God invites us to come as little children, to be close, to let Him hold us. When we turn toward Him, He calms our fears by saying something like this:

Come close to Me. It’s OK. You’ll like it here.
You’re little, but I’m big.
You’re weak, but I’m strong.
You know some things, but I know everything.
You’re needy, I am generous.
You’re afraid, I am your protector.
You’re lonely, I am Love.
Just come to Me and receive everything you need.

God’s great desire is for His children to be close. He loves us infinitely and wants us to soften our hearts so we can receive His love. We do that by thinking about Him, reading His Word, praying about everything, and listening for His voice. It is always a voice of love, never criticism or condemnation for those who know and follow Him.

Let’s respond to Him with the anticipatory trust of a little child. We will never be sorry we did.
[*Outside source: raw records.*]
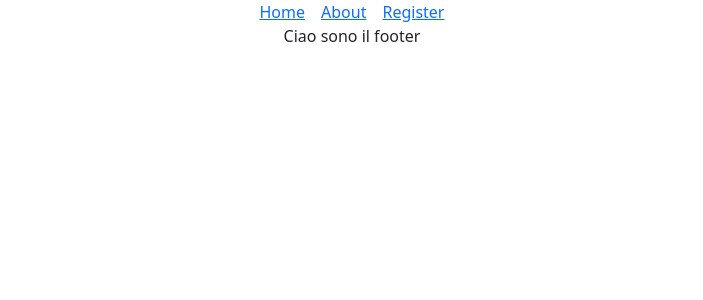
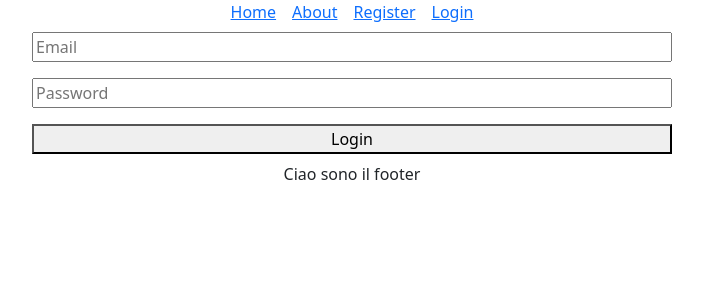
Before and after one commit to FabioLace/ocni-nuxt, a Nuxt app: page /login in a window 1280 px wide. Shown: the top 300 px of the page, without its empty margins (288-991 px from the left). Built offline with nearby package versions, Linux system fonts and the light colour scheme.

Commit message:
feat(register):add a login sistem

```diff
--- a/api/auth.js
+++ b/api/auth.js
@@ -9,16 +9,27 @@ export const register = ($axios, data) => {
 } */
 
 import axios from 'axios';
-
+export const login = ($axios, data) => {
+    return $axios.post('http://localhost:8000/login', data ,{
+        headers: {
+            'Content-Type': 'application/json'
+        }
+    }).catch(error => {
+        console.error(error);
+        throw error;
+    })
+}
 export const register = ($axios, data) => {
     console.log("REGISTER IN AUTH.JS");
     console.log(data);
+    console.log(12)
     return $axios.post('http://localhost:8000/register', data, {
                 headers: {
                     'Content-Type': 'application/json'
                 }
         })
         .catch(error => {
+          console.log(1.3)
             console.log("ERROR IN AUTH.JS",error);
             throw error;
         });
--- a/components/TheHeader.vue
+++ b/components/TheHeader.vue
@@ -3,6 +3,7 @@
         <NuxtLink to="/" class="p-2">Home</NuxtLink>
         <NuxtLink to="/about" class="p-2">About</NuxtLink>
         <NuxtLink to="/register" class="p-2">Register</NuxtLink>
+        <NuxtLink to="/login" class="p-2">Login</NuxtLink>
     </div>
 </template>
 
--- a/middleware/auth.js
+++ b/middleware/auth.js
@@ -3,7 +3,7 @@ export default defineNuxtRouteMiddleware((to, from) => {
     const token = localStorage.getItem("token");
     console.log(token);
     if (token == undefined) {
-      return navigateTo("/register");
+      return navigateTo("/login");
     }
   }
 });
--- a/pages/login.vue
+++ b/pages/login.vue
@@ -1,10 +1,51 @@
 <template>
     <div>
+        <form @submit.prevent="loginUser()">
+        <div class="d-flex flex-column ">
 
+            <input class="mx-auto my-2 w-50" v-model="state.email" type="email" placeholder="Email" required/>
+            <input class="mx-auto my-2 w-50" v-model="state.password" type="password" placeholder="Password" required/>
+            <button class="mx-auto my-2 w-50" type="submit">Login</button>
+        </div>
+        </form>
     </div>
 </template>
 
 <script setup>
+ import { reactive, ref } from 'vue';
+ import { login } from '../api/auth.js';
+ import { useRouter } from 'vue-router';
+ import axios from 'axios';
+ const router = useRouter();
+ const state = reactive({
+     email: '',
+     password: '',
+ });
+ async function loginUser(){
+     try{
+         const loginData = {
+             email:state.email,
+             password:state.password
+         }
+         const response = await login(axios, loginData);
+         if (response.status !== 200) {
+             throw new Error('Credenziali non valide');
+         } else {
+             const { token, user } = response.data;
+             localStorage.setItem('token', token);
+             router.push('/');
+         }
+     } catch (error) {
+        console.log(4);
+         console.log(error.message);
+         // Gestione degli errori
+         if (error.response && error.response.status === 401) {
+             console.log('Credenziali non valide');
+         } else {
+             console.log('Errore nella richiesta di login');
+         }
+     }
+ }
 
 </script>
 
--- a/pages/register.vue
+++ b/pages/register.vue
@@ -12,7 +12,6 @@
             <div v-if="state.email">Email: {{ state.email }}</div>
         </div>
     </form>
-    <button @click="testing()">andranno le cors??</button>
 </template>
 
 <script setup>
@@ -30,11 +29,6 @@
     });
 
     const registrationData = ref(null);
-    async function testing(){
-        console.log("sono un test per le cors ");
-        axios.get('http://localhost:8000/test')
-            .then(res => console.log(res.data))
-    }
     async function registerUser() {
         try {
             console.log("REGISTER USER (VUE)");
```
“When we hear him whisper into our souls, ‘You are my beloved child’, we can finally begin to shake off the striving and obsession that drives us. . .” – David Timms